  • Baron, M. G., Norman, D. B., & Barrett, P. M. (2017). A new hypothesis of dinosaur relationships and early dinosaur evolution. Nature, 543(7646), 501.
  • Ford, B. J. (2018). Too Big to Walk: The New Science of Dinosaurs. HarperCollins UK.
  • Ibrahim, N., Sereno, P. C., Dal Sasso, C., Maganuco, S., Fabbri, M., Martill, D. M., ... & Iurino, D. A. (2014). Semiaquatic adaptations in a giant predatory dinosaur. Science, 345(6204), 1613-1616.
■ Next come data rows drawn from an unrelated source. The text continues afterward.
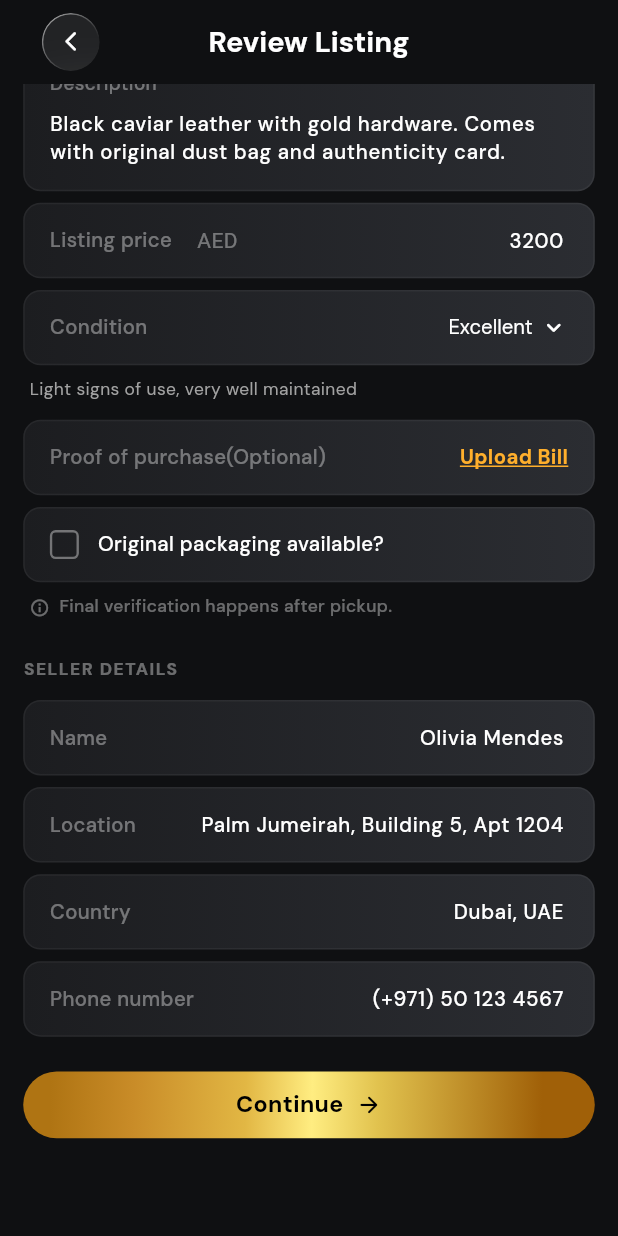
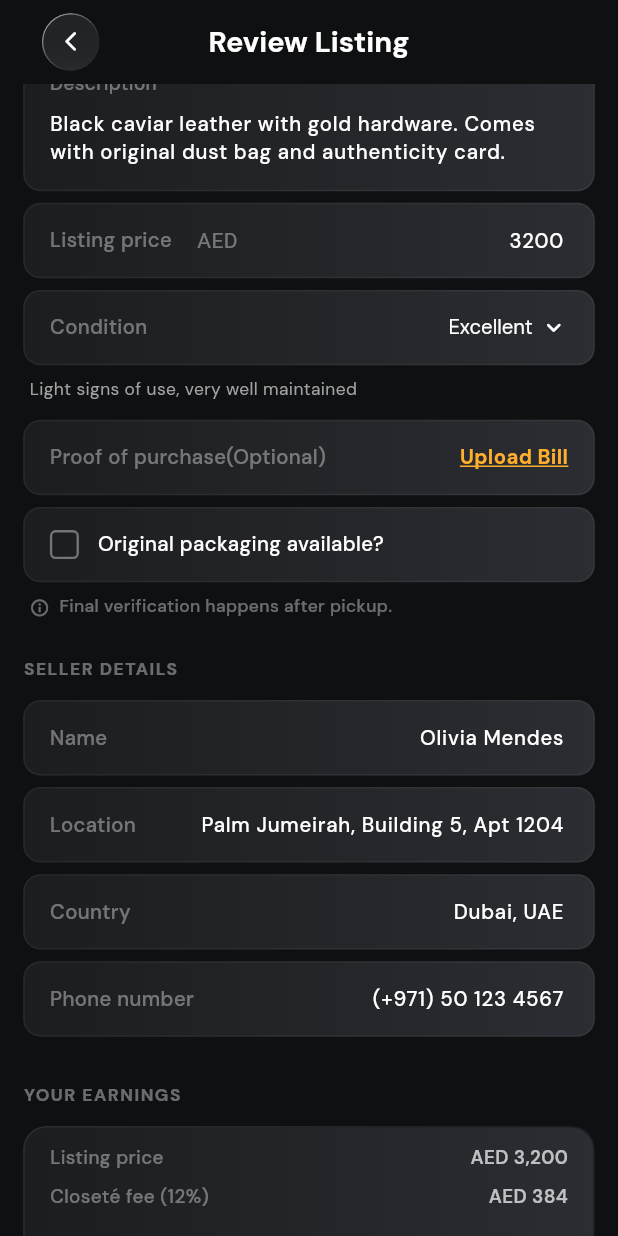
Before and after one commit to mdbayzid131/cpk1989, a Flutter app: the SellItemDetailScreen screen opened by its route, scrolled down 489 dp, on a phone screen of 412 x 824 dp. Run offline on Flutter 3.47's test engine with Material 3 defaults, Android fonts, the light colour scheme and no system bars; our stand-ins replace camera, connectivity_plus, dio, flutter_screenutil, flutter_svg, get and 3 more; accounts and stored records are empty; network calls fail; project files that could hold a hidden picture were left out.

```diff
--- a/lib/module/my_purchase_ditails/view/my_purchase_ditails.dart
+++ b/lib/module/my_purchase_ditails/view/my_purchase_ditails.dart
@@ -36,9 +36,9 @@ class MyPurchaseDitails extends GetView<MyPurchaseDitailsController> {
     final titles = ["Reserved", "Collected", "Authenticating", "Delivered"];
     final subtitles = [
       "Item reserved for you",
-      "Seller preparing pickup",
+      "Picked up from seller",
       "Being verified by experts",
-      "Estimated Delivery on 2 May, 2026",
+      "On its way to you",
     ];
 
     for (int i = 0; i < 4; i++) {
--- a/lib/module/sell_item_detail/view/sell_item_detail_screen.dart
+++ b/lib/module/sell_item_detail/view/sell_item_detail_screen.dart
@@ -21,16 +21,7 @@ class SellItemDetailScreen extends GetView<SellItemDetailController> {
     final scrollController = ScrollController();
 
     return Obx(() {
-      final isStep2 = controller.rxStep.value == 2;
-      return PopScope(
-        canPop: !isStep2,
-        onPopInvokedWithResult: (didPop, result) {
-          if (didPop) return;
-          if (isStep2) {
-            controller.rxStep.value = 1;
-          }
-        },
-        child: Scaffold(
+      return Scaffold(
         backgroundColor: const Color(0xFF0F1012),
         appBar: AppBar(
           backgroundColor: Colors.transparent,
@@ -45,11 +36,7 @@ class SellItemDetailScreen extends GetView<SellItemDetailController> {
               child: CustomGlassButton(
                 size: 40.r,
                 onTap: () {
-                    if (controller.rxStep.value == 2) {
-                      controller.rxStep.value = 1;
-                    } else {
                   Get.back();
-                    }
                 },
                 child: Icon(
                   Icons.arrow_back_ios_new_rounded,
@@ -166,7 +153,6 @@ class SellItemDetailScreen extends GetView<SellItemDetailController> {
                 ),
                 SizedBox(height: 30.h),
 
-                if (controller.rxStep.value == 1) ...[
                 Row(
                   mainAxisAlignment: MainAxisAlignment.spaceBetween,
                   children: [
@@ -249,68 +235,6 @@ class SellItemDetailScreen extends GetView<SellItemDetailController> {
                     ),
                   ],
                 ),
-                  SizedBox(height: 16.h),
-
-                  _buildContinueButton(context, scrollController),
-                  SizedBox(height: 24.h),
-                ] else ...[
-                  Row(
-                    mainAxisAlignment: MainAxisAlignment.spaceBetween,
-                    children: [
-                      Text(
-                        "ITEM DETAILS",
-                        style: GoogleFonts.dmSans(
-                          fontSize: 12.sp,
-                          fontWeight: FontWeight.w700,
-                          color: Colors.white38,
-
-                          letterSpacing: 1.0,
-                        ),
-                      ),
-                    ],
-                  ),
-                  SizedBox(height: 12.h),
-                  Column(
-                    crossAxisAlignment: CrossAxisAlignment.stretch,
-                    children: [
-                      _buildReadOnlyRow("Title", controller.rxTitle.value),
-                      _buildReadOnlyRow("Brand", controller.rxBrand.value),
-                      _buildReadOnlyDescriptionRow(
-                        "Description",
-                        controller.rxDescription.value,
-                      ),
-                      _buildReadOnlyRow(
-                        "Listing price",
-                        "AED ${controller.rxPrice.value}",
-                      ),
-                      _buildReadOnlyRow(
-                        "Condition",
-                        controller.rxCondition.value,
-                      ),
-                      _buildReadOnlyRow(
-                        "Proof of purchase",
-                        controller.rxBillName.value.isNotEmpty
-                            ? controller.rxBillName.value
-                            : "None",
-                      ),
-                      _buildReadOnlyRow(
-                        "Original packaging available?",
-                        controller.rxOriginalPackaging.value ? "Yes" : "No",
-                      ),
-                    ],
-                  ),
-                  SizedBox(height: 24.h),
-                  Text(
-                    "SELLER DETAILS",
-                    style: GoogleFonts.dmSans(
-                      fontSize: 12.sp,
-                      fontWeight: FontWeight.w700,
-                      color: Colors.white38,
-                      letterSpacing: 1.0,
-                    ),
-                  ),
-                  SizedBox(height: 12.h),
-                  _buildSellerDetailsCard(),
                 SizedBox(height: 24.h),
                 Text(
                   "YOUR EARNINGS",
@@ -385,7 +309,6 @@ class SellItemDetailScreen extends GetView<SellItemDetailController> {
                     textAlign: TextAlign.center,
                   ),
                 ),
-                ],
                 SizedBox(
                   height:
                       24.h +
@@ -394,7 +317,6 @@ class SellItemDetailScreen extends GetView<SellItemDetailController> {
                           : 20.h),
                 ),
               ],
-            ),
             ),
           ),
       );
```
Lines whose indentation alone changed are shown as unchanged.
  • Schweitzer, M. H., Wittmeyer, J. L., Horner, J. R., & Toporski, J. K. (2005). Soft-tissue vessels and cellular preservation in Tyrannosaurus rex. Science, 307(5717), 1952-1955.